Failed Italian flag carrier Alitalia announced on Tuesday that it will finally stop selling tickets for travel after October 15 from midnight this evening. On the same date, the heavily debt-laden Alitalia will be shuttered and replaced by a brand new state-owned airline known as Italia Trasporto Aereo or ITA.
Alitalia has been in extraordinary administration since 2017 when major equity investor Etihad Airways cut its losses and refused to sink any more money into the financial black hole that was Italy’s longest-running airline.
The Italian government has propped up Alitalia with taxpayer-funded loans ever since much to the dismay of the European Commission who has frowned upon the lavish state aid afforded to Alitalia. Attempts to sell off Alitalia failed on several occasions and then the pandemic delayed attempts to deal with the problem still further.
In the end, the Italian government struck a deal with the European Commission to create ITA as a fully independent airline that wouldn’t be liable for paying the millions of Euros that Alitalia had been handed from state coffers.
ITA will start flying on October 15 and raise €700 million to buy assets belonging to Alitalia. This will likely also include the Alitalia brand name.
Yes, that’s right. ITA will unlikely ever be marketed as the actual airline because it will bid to continue to use the Alitalia name. The parent company will at least save significant sums of money on repainting aircraft it will acquire from the old Alitalia and rebranding Alitalia’s old signage.
A condition stipulated by the European Commission was that Alitalia’s intellectual property rights would be put out for public tender – opening up the possibility of a bidding war for the Alitalia name.
ITA, however, says the Alitalia brand is an “essential element in carrying out its industrial plan”. If it wins, many consumers may not even realise that Alitalia was shut down.
Based primarily out of Milan Linate, ITA will automatically acquire 85 per cent of Alitalia’s old slots.

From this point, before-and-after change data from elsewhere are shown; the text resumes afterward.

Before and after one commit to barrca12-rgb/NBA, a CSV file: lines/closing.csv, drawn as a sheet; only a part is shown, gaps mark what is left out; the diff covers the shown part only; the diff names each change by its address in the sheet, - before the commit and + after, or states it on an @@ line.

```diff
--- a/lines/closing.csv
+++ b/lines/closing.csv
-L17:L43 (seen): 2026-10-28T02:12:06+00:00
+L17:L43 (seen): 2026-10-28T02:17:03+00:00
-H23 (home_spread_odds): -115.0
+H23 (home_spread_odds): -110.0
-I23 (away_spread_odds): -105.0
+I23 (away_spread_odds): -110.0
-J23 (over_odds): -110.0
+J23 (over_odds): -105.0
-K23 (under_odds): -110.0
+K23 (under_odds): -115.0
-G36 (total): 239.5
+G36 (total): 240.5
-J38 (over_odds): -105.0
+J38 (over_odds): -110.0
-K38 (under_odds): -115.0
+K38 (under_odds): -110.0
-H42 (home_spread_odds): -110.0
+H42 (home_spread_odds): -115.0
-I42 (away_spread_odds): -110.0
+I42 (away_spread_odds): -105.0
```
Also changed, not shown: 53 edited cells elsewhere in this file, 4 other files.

The airline will also takeover 43 per cent of Alitalia’s slots at Rome Fiumicino.
Although ITA plans to start off with a fleet of around 52 aircraft, including seven widebody jets, the airline hopes to grow its fleet to 105 aircraft by 2025.
Nearly 3,000 of Alitalia’s 11,000 strong workforce will be employed by ITA straight away but that number could rise to nearly 6,000 by 2025. ITA will continue recruiting from Alitalia’s old employee database before recruiting externally.
The industry ministry says it will “activate safeguards” for unemployed Alitalia workers while they wait for a job in the new airline.
Mateusz Maszczynski honed his skills as an international flight attendant at the most prominent airline in the Middle East and has been flying throughout the COVID-19 pandemic for a well-known European airline. Matt is passionate about the aviation industry and has become an expert in passenger experience and human-centric stories. Always keeping an ear close to the ground, Matt's industry insights, analysis and news coverage is frequently relied upon by some of the biggest names in journalism.